The reason is that few people on their way to work reading the Metro on a train or listening to the radio while on the school run will make the connection between “the deficit” and their family finances. They will, however ,understand the story briefed ahead of Miliband’s speech regarding Labour’s pledge to spend more on the NHS. Why? The NHS is something everyone has experience of. It is relevant.
In politics there are frequently “policies”, “programmes”, “initiatives” and summaries of what a party has achieved. How about thinking from a voter’s perspective and telling a story to describe how the Conservative Party has made a working mother of two better off and her life easier?

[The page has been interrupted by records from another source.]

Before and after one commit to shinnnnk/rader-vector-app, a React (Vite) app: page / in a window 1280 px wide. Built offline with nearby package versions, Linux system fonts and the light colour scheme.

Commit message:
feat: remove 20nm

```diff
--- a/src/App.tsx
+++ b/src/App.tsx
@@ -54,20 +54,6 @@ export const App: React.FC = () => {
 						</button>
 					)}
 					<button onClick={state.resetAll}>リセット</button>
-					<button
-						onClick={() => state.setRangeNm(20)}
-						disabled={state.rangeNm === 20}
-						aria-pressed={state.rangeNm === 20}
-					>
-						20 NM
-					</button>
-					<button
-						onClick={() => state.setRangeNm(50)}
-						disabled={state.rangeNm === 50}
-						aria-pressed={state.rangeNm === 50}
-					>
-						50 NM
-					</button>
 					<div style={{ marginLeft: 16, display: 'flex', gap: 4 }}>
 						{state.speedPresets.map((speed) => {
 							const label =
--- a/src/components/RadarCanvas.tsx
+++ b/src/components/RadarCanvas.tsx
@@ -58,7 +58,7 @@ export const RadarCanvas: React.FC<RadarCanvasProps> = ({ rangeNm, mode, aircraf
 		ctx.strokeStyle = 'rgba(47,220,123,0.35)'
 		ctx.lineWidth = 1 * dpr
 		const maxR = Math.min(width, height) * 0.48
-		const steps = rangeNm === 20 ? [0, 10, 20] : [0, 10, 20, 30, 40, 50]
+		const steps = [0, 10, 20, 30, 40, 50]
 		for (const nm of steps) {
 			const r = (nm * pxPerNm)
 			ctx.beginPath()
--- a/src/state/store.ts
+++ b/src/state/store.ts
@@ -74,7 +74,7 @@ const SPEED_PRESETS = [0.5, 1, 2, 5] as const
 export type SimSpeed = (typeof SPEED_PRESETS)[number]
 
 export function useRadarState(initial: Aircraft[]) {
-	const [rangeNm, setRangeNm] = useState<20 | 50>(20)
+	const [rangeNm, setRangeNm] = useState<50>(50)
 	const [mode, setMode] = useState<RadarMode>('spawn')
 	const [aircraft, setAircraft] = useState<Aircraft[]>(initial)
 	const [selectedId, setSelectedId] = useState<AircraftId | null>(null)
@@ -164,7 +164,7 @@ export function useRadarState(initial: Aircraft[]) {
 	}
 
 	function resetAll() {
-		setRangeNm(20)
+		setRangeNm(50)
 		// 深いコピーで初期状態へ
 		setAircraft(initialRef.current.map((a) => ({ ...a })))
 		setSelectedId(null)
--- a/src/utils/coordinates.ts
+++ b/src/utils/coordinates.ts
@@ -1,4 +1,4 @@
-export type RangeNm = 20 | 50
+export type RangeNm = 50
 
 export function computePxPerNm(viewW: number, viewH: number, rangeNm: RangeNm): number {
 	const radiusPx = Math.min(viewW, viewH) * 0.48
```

Another recent example has been the Better Together campaign questioning what currency an independent Scotland might use. This seemed to seed some doubt in the minds of voters as to Alex Salmond’s credibility. However, at no point did Alistair Darling explain clearly why this was a significant issue that would have a direct impact on the lives of Scottish families. If he had done this successfully then I would have expected the No victory to have been larger.
The strategy based around the “Long-term economic plan” has framed the debate – or, if you like, set the context – but bringing relevance to what Conservatives are saying over the next months will be what wins the election.
If you are consistent and credible, you are more likely to be heard. With trust in politics and politicians at an all time low, this is a pretty important concept to grasp and put into action through the language that Conservatives use.
Conservatives cannot claim to be the outsiders, as UKIP will claim themselves to be. Conservatives cannot claim to be offering a change after being in government for the past five years. What Conservatives can offer is a plan that is working backed up with evidence of how people’s lives are better as a result of Conservative policies.
For an individual, credibility is established through stating who you are and then being that person and doing what you said you would. Credibility for a political party can be achieved in exactly the same way – if you explain yourself clearly.
The best messages say what people want to hear. This doesn’t mean misleading people about past records, or being untruthful about what might be achievable in the future. This is about giving voters a positive vision of the UK under a Conservative government.
Miliband and Labour seem happy to talk negatively, particularly about the NHS and schools. If the Conservatives, though, personalise what they say to help people see why things have got better for them, then this will allow voters to relate to what is being said.
Make the next election personal for as many voters as possible by talking directly to them. We saw this with the speeches from David Cameron and Gordon Brown ahead of the independence vote. Triggering an emotional response through communicating with positive, maybe even passionate but certainly aspirational, language is a very good thing.
The right words
The debate has been successfully framed but Conservatives must do more to use the right language to communicate with voters. People are fed up of politicians and politics; the Conservative brand is weak; voters are busy and often don’t hear what the Conservative Party has to say; so the sooner Conservatives start to use the right words to get its message heard the better.